Dinner at the Koschitzkys’ Napa Valley home—when Sam and Nada Simon have flown in from Michigan to join—might involve baba ghanoush, tabbouleh or fattoush, lamb marinated in Baharat (a spice blend that is to Middle Eastern cooking what garam masala is to Indian cuisine) and baklava, always baklava—Dana Koschitzky is a pastry chef, after all. The families hail from two disparate parts of the Middle east, but they join together over the shared flavors of their tables. And over the last four or five years, they’ve come together over personal experience too, their tragic family histories a springboard for launching one of Napa’s newest exciting wine brands: Simon Family Estate.

It’s an alliance of two immigrant families. The Simons are from Iraq, the Koschitzkys from Israel. Over a lineup of new Simon Family wines recently, Sam Simon and Maayan Koschitzky—who lovers of great Napa bottles know as the director of winemaking for Philippe Melka’s acclaimed winemaking group Atelier Melka—spin their very separate family stories. What my iPhone records, against the backdrop of new tragedy looming in Eastern Europe as we speak, is eerily similar displacement and loss, but also the synergy of parallel life paths.

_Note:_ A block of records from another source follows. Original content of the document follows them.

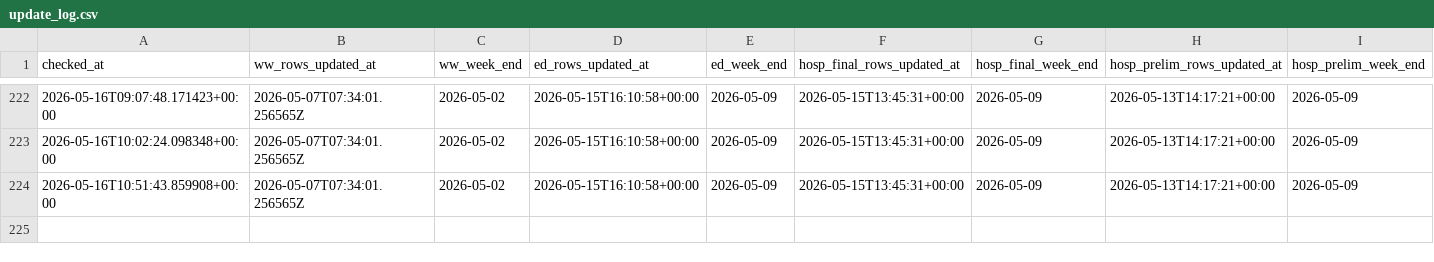
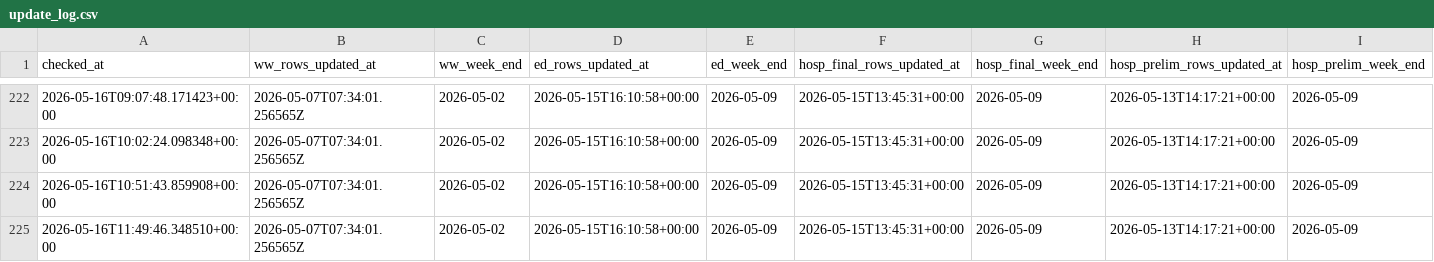
Before and after one commit to jamiemccarthy/contagion-poster, a CSV file: update_log.csv, drawn as a sheet; only a part is shown, gaps mark what is left out.

```diff
--- a/update_log.csv
+++ b/update_log.csv
@@ -224 +224,2 @@ checked_at,ww_rows_updated_at,ww_week_end,ed_rows_updated_at,ed_week_end,hosp_fi
 2026-05-16T10:51:43.859908+00:00,2026-05-07T07:34:01.256565Z,2026-05-02,2026-05-15T16:10:58+00:00,2026-05-09,2026-05-15T13:45:31+00:00,2026-05-09,2026-05-13T14:17:21+00:00,2026-05-09
+2026-05-16T11:49:46.348510+00:00,2026-05-07T07:34:01.256565Z,2026-05-02,2026-05-15T16:10:58+00:00,2026-05-09,2026-05-15T13:45:31+00:00,2026-05-09,2026-05-13T14:17:21+00:00,2026-05-09
```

Sam Simon’s story begins in the Armenian genocide of the early 1900s, in which his grandfather lost his entire family, surviving only by escaping across the border from Turkey into northern Iraq. There, Simon’s father grew up and built a thriving shoe-manufacturing business, even supplying boots to the military. But a successful Armenian Catholic was less than welcome in Iraq, and under threat the family was forced to decamp to Lebanon, empty-handed. Two hundred dollars, a gift from the church, brought Simon’s parents and his four siblings to Michigan, where they had friends. “The rest,” he says, “was the American dream.” But as that dream is wont to be fulfilled, he describes long hours of menial work (cleaning tools and pumping gas in the small group of stations his father came to own), and the intrepid purchase, when he was only 19, of a single big rig to dive into diesel at a time when Shell would have none of it. (His official uniform spoke of a battalion of employees, when there was only the one truck and one very young man.) Values born of family bootstrapping—that work ethic, self-reliance, family, finding the right people (including Nada, who he hired away from Ford Motor Co. before he could even afford the salary and car she demanded)—grew the single truck into the Atlas Oil company of today.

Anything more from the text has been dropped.